While the school board claims this is a plan for the future of education in the region, it is in fact a plan with no future and the worst of all worlds, one which throws away not only our tax dollars but also our heritage.
The list of public officials the school board has angered with this imprudent plan is long indeed and includes former Seattle Mayor Gregg Nickels, most if not all city and county council members, and even Governor Christine Gregoire, who’s husband recently enjoyed a visit to the museum himself and remarked how much he liked the PSARA Radio Room in particular. PSARA has been meeting in the building for most of the club’s existence and has maintained a display there for many years. Also angered should be anyone with either a love of history or a distain for shortsighted bureaucratic waste.
One rather interesting idea that has been put forth is the idea of liens against the building filed by anyone having a financial stake in the Ronald School Building. This could include any organizations and/or persons donating money, such as PSARA’s contribution to the elevator project, as well as anyone who dropped a dollar in the museum’s contribution box, which would include just about everyone who ever paid a visit to the museum including yours truly. Although the jury is still out (no pun intended) as to just how this would have to addressed legally, it could conceivably tie things up long enough for school board members to rethink their position. (if not retire)

Of course the importance of making our voices heard to public officials can not be overstated. I have discussed this subject with a number of people who have stated that at least with certain ones they may have to hold their nose in order to do so. I say, come on, people, this matter is more than important enough to put aside the partisan rancor in order to save the museum. After all, what the school board is trying to do is “Bi-partisan B.S.” in it’s purest form. It should and by all accounts does anger folks on both sides of the isle and if a favorable outcome means that I have to put on my Sunday manners for someone whom I would not see in office upon any terms, then so be it. We may not have voted for each and every one of them, but each and every one is what we pay for, so let’s start writing and get some bang for our buck!
Several local newspapers will be running articles on this issue in the near future. In the meantime, let’s all write to our public officials and express our displeasure over this plan and let them know that the Shoreline Historical Museum is a part of Seattle worth saving - Historic building and all.
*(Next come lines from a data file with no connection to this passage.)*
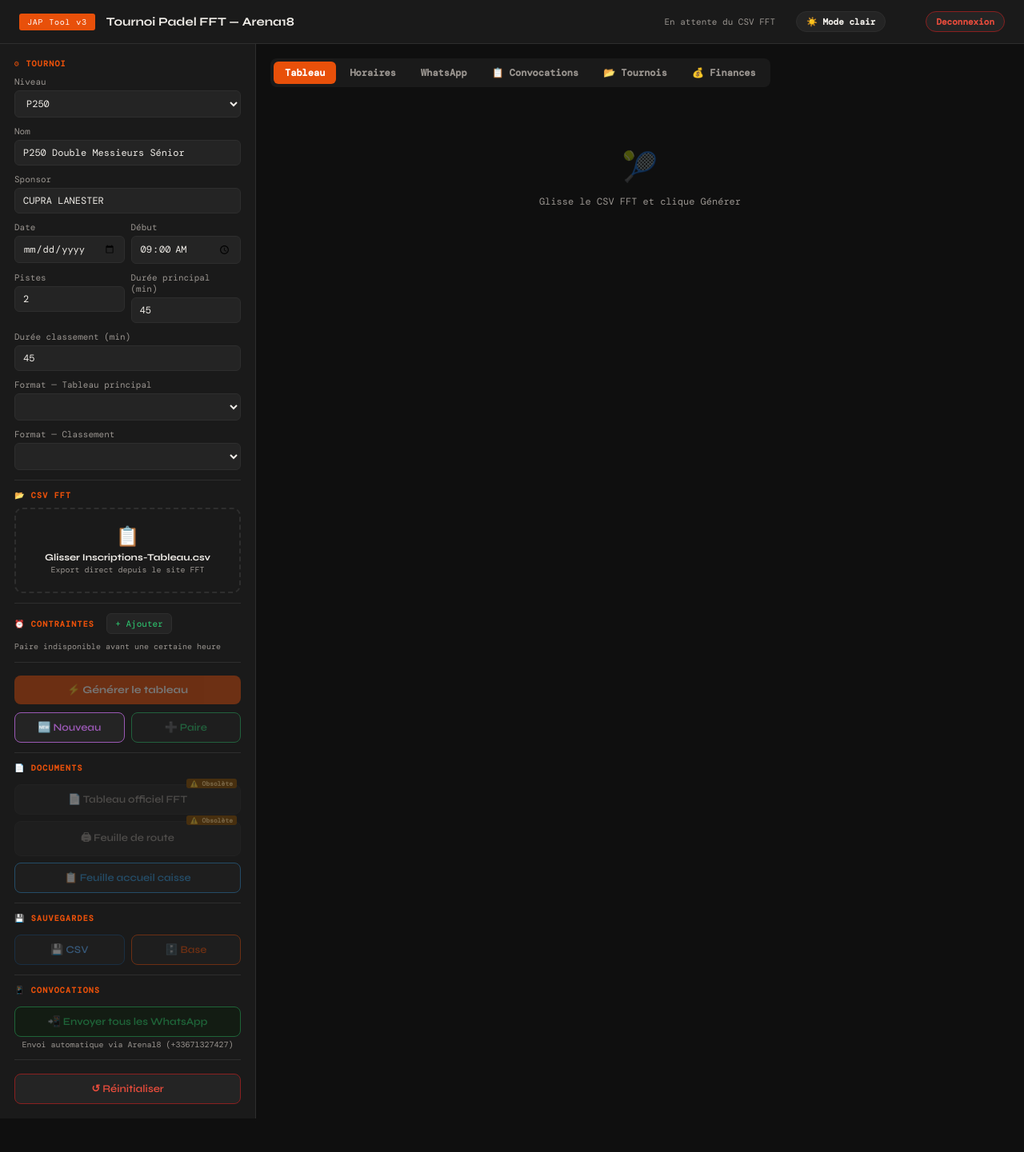
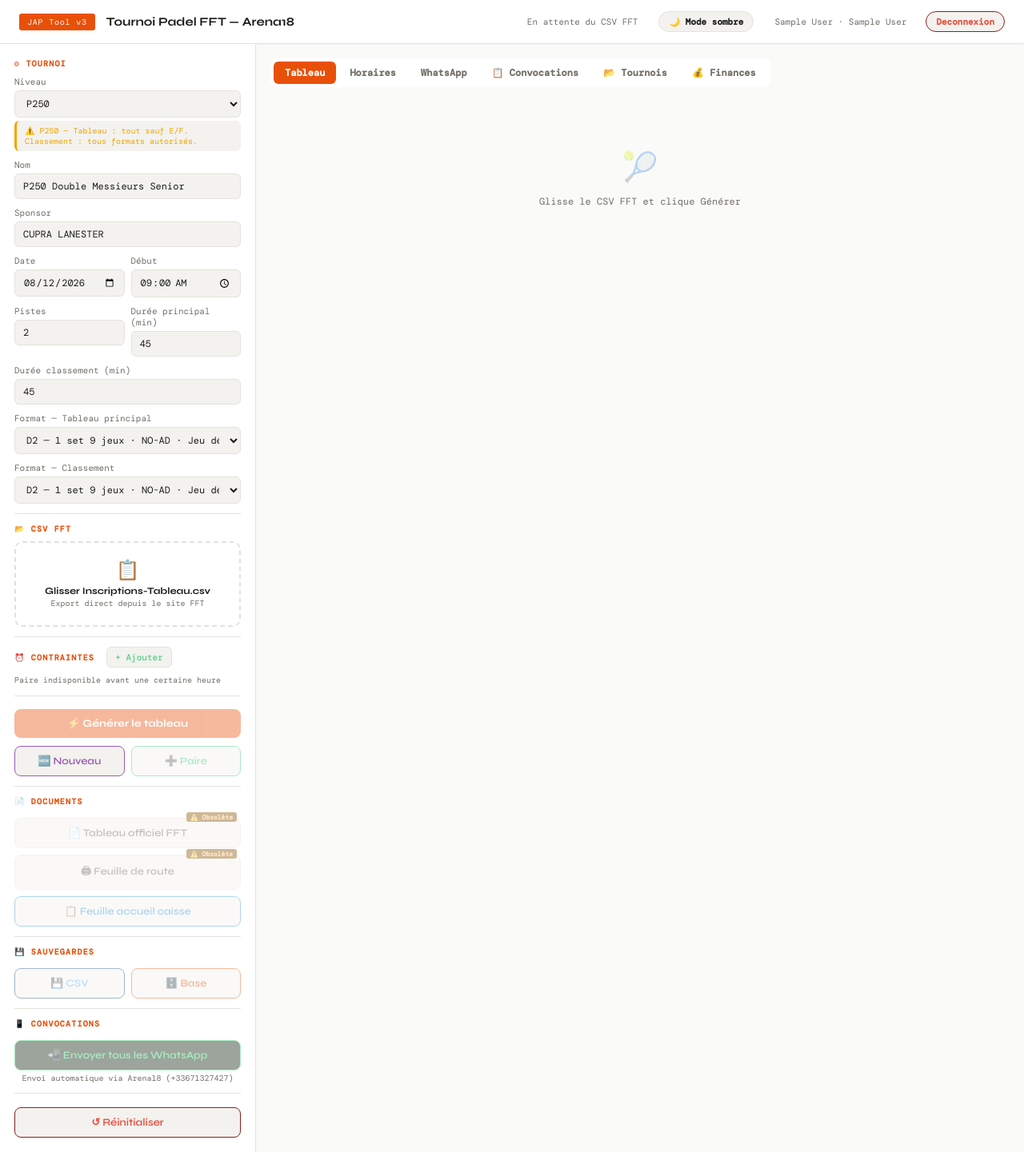
Before and after one commit to casabiancapierre56-ai/jap-tool, a Flask app: page / in a window 1280 px wide. Shown: the whole page at 80% size. Before the commit the page ends 1399 px from the top, so only its background shows below. Run offline with Flask 3, Linux system fonts and the light colour scheme; the visitor is signed in with stand-in values (Sample User, id 1); lists and menus that the app fills with data are empty.

Commit message:
Fix syntax error in theme default toggle

```diff
--- a/templates/index.html
+++ b/templates/index.html
@@ -1275,7 +1275,7 @@ function toggleTheme(){
   if(root.classList.contains('light')){root.classList.remove('light');btn.textContent='☀️ Mode clair';localStorage.setItem('theme','dark');}
   else{root.classList.add('light');btn.textContent='🌙 Mode sombre';localStorage.setItem('theme','light');}
 }
-if(localStorage.getItem('theme'!=='dark''){document.documentElement.classList.add('light');document.getElementById('theme-btn').textContent='🌙 Mode sombre';}
+if(localStorage.getItem('theme')!=='dark'){document.documentElement.classList.add('light');document.getElementById('theme-btn').textContent='🌙 Mode sombre';}
 loadTwilio();
 restaurerSession();
 
```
For more information on The Puget Sound Antique Radio Association, visit our website at:
Photo credit-Janet Way

1 comment:

  1. Correction: The author states that " 1973 the Ronald School was sold to the City of Shoreline for $1." Since there was no City of Shoreline in fact at that time, the statement is not correct.

    It is our understanding that the correct statement would be, "... in 1975-76 the Ronald School was turned over to the Shoreline Historical Museum. Subsequently, in 1989 the Deed and Title to the building was transferred to the Shoreline Historical Museum".

    We will check with the Museum to verify that this is the correct information.

    However we appreciate all the wonderful info from Steve "Radioguy" from PSARA.

    Thank you.